For settling the issue at hand, the Appellate Tribunal made a reference to the Supreme Court decision in Innoventive Industries Ltd. v. ICICI Bank(2018) 1 SCC 407 and perused Section 7 (when it comes to financial creditor triggering the process, this section becomes relevant) and Section 9 of the Code. It was observed that the Supreme Court, in the case mentioned herein, held that in a petition under Section 9, the Corporate Debtor has a right to show that there is an existence of dispute  about the quality of goods and services provided, as well as a right to dispute the debt including the quantum of payment. In view of the Appellate Tribunal, the emails exchanged between the parties clearly show that negotiations were going on relating to the quantum of payment. Originally, the payment to be made was Rs 1 crore which was finally settled at Rs 75 lakh. In such circumstances, it could be accepted that there was an existence of dispute about the payment of the debt. The Appellate Tribunal held, if the debt has been disputed, the question of default does not arise. Accordingly, the appeal filed by the Corporate Debtor was allowed; the order impugned passed by the National Company Law Tribunal, Mumbai was set aside, and the application preferred by Operational Creditor was dismissed. [Nayan Shah v. Viral Rajarashi Mehta, 2018 SCC OnLine NCLAT 411, dated 29-06-2018]

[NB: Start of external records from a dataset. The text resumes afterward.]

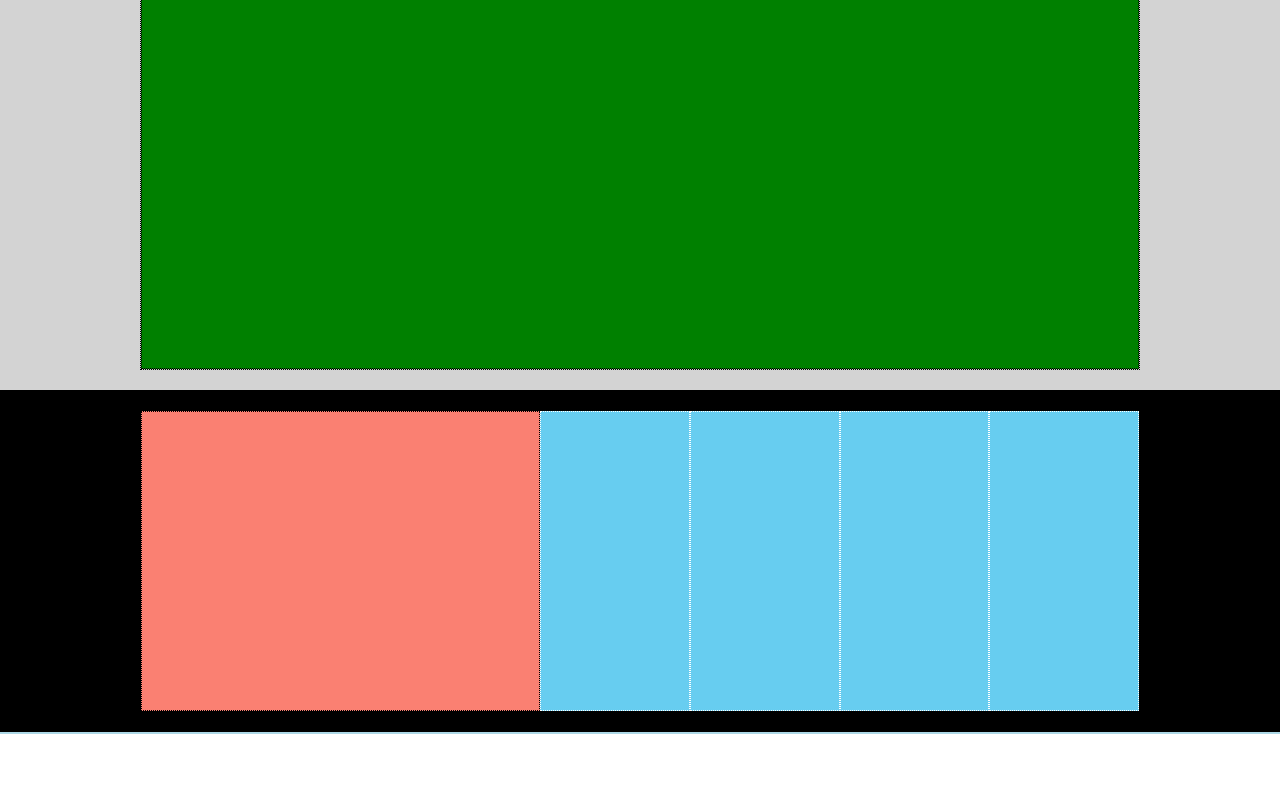
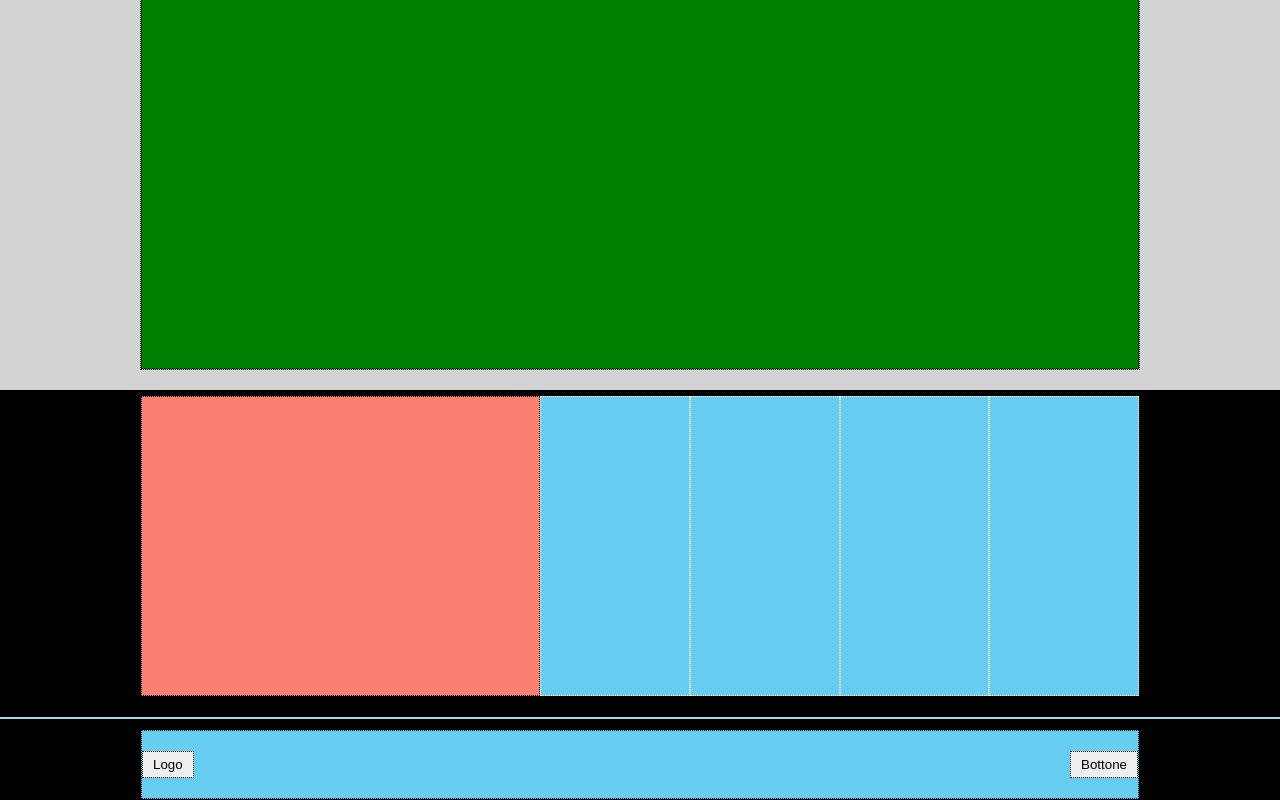
Before and after one commit to PintilieGeani/htmlcss-struttura-discord, a plain HTML site: page index.html in a window 1280 px wide. Shown: the part 1782-2582 px from the top of the page. Before the commit the page ends 2516 px from the top, so only its background shows below. Drawn offline with Linux system fonts and the light colour scheme.

Commit message:
feat: footer

```diff
--- a/css/style.css
+++ b/css/style.css
@@ -54,6 +54,13 @@ div{
 }
 .padding{
     padding: 20px 0;
+}
+.padding-bottom-20{
+    padding-bottom: 20px;
+    padding-top: 5px;
+}
+.padding-top-10{
+    padding-top: 10px;
 }
 
 /* Header */
@@ -120,3 +127,16 @@ div{
 .dotted-white{
     border: 1px dotted white;
 }
+/* Fine main */
+
+/* Footer */
+
+.footer{
+    justify-content: space-between;
+    padding: 20px 0;
+}
+
+button {
+    padding: 5px 10px;
+    border: 1px dotted black;
+}
--- a/index.html
+++ b/index.html
@@ -68,7 +68,7 @@
                 <div class="col-100 bg-green"></div>
             </div>
         </section class="padding bg.black">
-        <section class="padding bg-black">
+        <section class="padding-bottom-20 bg-black">
             <div class="container flex">
                 <div class="col-40 height bg-salmon"></div>
                 <div class="col-15 height bg-lightblue dotted-white"></div>
@@ -81,7 +81,14 @@
     <!-- Fine Main -->
     <hr>
     <!-- Footer -->
-    <footer></footer>
+    <footer class="bg-black padding-top-10">
+        <div class="container">
+            <div class="footer flex bg-lightblue">
+                <button>Logo</button>
+                <button>Bottone</button>
+            </div>
+        </div>
+    </footer>
     <!-- FineFooter -->
 
 </body>
```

Case BriefsTribunals/Commissions/Regulatory Bodies

National Company Law Appellate Tribunal: A two-member bench comprising of S.J. Mukhopadhaya, J. (Chairperson) and Bansi Lal Bhat, J. (Member, Judicial), allowed an appeal filed against the order passed by the National Company Law Tribunal (Adjudicating Authority) whereunder application under Section 9 of Insolvency and Bankruptcy Code 2016, preferred by the respondent was admitted and Insolvency Resolution Professional was appointed.

The appeal was filed by the Director of Lepton Projects (P) Ltd. which was the ‘Corporate Debtor’. The respondent Sanghvi Movers Ltd. was the ‘Operational Creditor’. An application was filed by the Operational Creditor under Section 9 of the I&B Code, after the admission of which ‘Moratorium’ was passed and ‘Insolvency Resolution Professional’ was appointed by NCLT in terms of the Code. However, the appellant challenged the said order of NCLT contending that no notice in terms of Section 8(1) of the Code was given to the appellant before such order was passed.

The Appellate Tribunal perused the record and considered the submissions made on behalf of the parties. It was brought to the notice of the Appellate Tribunal that when the respondents reached to the office of the appellant, no one was found occupying the premises. The Appellate Tribunal also found favour with the contention of the appellant that had a demand notice in terms of Section 8(1) or notice of petition been served on the appellant, they could have settled the claim with the respondent- Operational Creditor. Further, the appellant submitted that the amount had already been paid, which was not contended by the respondent. In such circumstances, the Appellate Tribunal though it fit to set aside the impugned order. Accordingly, the order was set aside as illegal, application preferred by the respondent under Section 9 was dismissed, and the appellant was released from all rigours of law in the matter concerned. [Lepton Projects (P) Ltd. v. Sanghvi Movers Ltd., Company Appeal (AT) (Insolvency) No. 273 of 2048, dated 31-5-2018]